[EXERCISE]: Write out the material below exactly, beginning at the line that contains "CRYPTO --> SYNC" and ending with its last line, both ends included; write nothing else.

◇ ◇ ◇ ◇ ◇ ◇ ◇

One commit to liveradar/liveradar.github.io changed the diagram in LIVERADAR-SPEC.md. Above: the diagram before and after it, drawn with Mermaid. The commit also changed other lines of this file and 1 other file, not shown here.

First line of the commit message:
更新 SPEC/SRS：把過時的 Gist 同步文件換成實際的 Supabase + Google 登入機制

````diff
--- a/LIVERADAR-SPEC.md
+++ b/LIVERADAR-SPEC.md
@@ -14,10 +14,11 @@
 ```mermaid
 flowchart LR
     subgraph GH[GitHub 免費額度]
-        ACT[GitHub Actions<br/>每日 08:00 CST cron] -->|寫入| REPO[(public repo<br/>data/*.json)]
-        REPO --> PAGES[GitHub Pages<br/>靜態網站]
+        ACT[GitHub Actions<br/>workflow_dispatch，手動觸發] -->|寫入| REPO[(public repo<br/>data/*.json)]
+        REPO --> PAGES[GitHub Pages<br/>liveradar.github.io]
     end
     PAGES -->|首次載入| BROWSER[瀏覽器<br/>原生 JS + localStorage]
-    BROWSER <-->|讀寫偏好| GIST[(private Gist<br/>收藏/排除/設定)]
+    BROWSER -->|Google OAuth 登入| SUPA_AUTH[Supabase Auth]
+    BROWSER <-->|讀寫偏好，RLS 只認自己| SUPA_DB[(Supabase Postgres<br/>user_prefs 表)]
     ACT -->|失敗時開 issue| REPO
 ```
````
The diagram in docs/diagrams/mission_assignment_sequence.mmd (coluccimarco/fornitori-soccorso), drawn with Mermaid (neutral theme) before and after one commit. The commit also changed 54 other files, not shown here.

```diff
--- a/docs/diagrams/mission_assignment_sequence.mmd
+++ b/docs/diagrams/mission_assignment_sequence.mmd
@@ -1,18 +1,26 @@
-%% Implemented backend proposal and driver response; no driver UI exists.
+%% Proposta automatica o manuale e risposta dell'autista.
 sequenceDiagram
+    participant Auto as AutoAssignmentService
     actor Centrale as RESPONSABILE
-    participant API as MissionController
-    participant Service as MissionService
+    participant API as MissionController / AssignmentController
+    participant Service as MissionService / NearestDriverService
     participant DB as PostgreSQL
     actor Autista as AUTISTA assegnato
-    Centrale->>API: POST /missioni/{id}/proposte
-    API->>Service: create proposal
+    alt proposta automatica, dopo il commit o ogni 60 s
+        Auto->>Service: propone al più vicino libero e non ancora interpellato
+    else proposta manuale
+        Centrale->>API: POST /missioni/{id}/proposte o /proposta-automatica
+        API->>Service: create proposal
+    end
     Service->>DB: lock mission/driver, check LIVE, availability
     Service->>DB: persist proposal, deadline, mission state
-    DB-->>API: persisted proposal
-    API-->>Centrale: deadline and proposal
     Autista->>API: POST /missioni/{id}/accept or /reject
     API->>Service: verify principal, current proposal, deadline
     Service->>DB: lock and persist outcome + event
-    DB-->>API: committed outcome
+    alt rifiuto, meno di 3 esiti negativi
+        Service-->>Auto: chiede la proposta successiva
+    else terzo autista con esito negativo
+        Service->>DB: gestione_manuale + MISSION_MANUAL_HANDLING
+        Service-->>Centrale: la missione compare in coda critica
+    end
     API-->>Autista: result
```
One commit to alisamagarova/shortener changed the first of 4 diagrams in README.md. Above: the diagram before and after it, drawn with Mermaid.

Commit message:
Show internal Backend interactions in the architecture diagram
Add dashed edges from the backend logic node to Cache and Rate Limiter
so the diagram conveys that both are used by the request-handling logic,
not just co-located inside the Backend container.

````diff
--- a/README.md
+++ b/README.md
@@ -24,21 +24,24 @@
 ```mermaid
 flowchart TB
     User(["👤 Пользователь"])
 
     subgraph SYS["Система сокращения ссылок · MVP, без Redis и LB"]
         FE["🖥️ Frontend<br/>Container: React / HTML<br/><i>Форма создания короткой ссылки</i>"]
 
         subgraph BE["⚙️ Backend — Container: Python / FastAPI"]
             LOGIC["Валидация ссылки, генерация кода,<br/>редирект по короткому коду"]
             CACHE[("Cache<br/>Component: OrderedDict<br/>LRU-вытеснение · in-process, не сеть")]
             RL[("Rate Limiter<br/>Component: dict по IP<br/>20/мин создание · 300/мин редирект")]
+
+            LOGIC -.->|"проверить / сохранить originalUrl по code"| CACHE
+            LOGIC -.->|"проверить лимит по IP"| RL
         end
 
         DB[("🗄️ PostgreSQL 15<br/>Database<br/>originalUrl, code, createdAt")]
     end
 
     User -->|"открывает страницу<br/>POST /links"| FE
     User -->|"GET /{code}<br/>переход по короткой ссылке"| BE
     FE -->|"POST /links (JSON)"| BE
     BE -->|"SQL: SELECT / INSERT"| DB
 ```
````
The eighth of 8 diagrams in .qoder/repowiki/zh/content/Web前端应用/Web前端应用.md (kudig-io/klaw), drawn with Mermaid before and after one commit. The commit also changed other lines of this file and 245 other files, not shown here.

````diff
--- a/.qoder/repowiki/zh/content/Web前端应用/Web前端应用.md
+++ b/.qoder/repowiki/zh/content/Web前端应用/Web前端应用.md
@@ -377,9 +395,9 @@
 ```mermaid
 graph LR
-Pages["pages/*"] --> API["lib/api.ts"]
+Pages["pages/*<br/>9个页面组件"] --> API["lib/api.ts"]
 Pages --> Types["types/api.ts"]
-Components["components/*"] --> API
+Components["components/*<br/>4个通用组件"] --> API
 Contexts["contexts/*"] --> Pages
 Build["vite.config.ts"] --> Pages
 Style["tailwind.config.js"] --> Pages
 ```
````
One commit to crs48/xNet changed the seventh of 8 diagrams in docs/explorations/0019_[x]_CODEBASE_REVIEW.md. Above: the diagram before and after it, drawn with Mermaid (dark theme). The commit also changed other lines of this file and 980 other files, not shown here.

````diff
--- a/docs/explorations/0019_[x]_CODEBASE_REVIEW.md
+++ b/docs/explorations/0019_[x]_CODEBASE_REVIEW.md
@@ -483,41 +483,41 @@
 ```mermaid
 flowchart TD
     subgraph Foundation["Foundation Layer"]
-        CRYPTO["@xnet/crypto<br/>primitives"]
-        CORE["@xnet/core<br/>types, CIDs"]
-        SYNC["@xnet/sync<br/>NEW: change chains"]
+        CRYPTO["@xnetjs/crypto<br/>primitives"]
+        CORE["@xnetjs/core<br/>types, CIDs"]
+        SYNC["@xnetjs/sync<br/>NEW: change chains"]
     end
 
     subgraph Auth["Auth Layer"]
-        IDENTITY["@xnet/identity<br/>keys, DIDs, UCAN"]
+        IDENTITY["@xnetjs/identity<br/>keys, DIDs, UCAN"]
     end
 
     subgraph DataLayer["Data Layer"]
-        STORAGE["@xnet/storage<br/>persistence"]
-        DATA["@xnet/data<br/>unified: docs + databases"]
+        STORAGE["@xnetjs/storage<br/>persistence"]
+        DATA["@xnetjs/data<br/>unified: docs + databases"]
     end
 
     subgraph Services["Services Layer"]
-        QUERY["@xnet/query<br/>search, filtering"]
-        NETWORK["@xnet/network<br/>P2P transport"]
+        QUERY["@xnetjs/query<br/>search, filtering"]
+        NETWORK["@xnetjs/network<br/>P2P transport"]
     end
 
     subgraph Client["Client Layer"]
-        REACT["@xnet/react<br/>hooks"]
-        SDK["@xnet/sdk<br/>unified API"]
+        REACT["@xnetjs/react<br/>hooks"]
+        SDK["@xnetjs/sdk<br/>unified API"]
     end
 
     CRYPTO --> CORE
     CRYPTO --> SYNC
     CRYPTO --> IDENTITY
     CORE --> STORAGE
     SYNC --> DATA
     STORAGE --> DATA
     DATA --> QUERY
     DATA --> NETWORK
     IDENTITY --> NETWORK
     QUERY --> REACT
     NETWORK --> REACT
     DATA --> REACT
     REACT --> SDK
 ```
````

◇ ◇ ◇ ◇ ◇ ◇ ◇

[WRITTEN SOLUTION]:
     CRYPTO --> SYNC
     CRYPTO --> IDENTITY
     CORE --> STORAGE
     SYNC --> DATA
     STORAGE --> DATA
     DATA --> QUERY
     DATA --> NETWORK
     IDENTITY --> NETWORK
     QUERY --> REACT
     NETWORK --> REACT
     DATA --> REACT
     REACT --> SDK
 ```
````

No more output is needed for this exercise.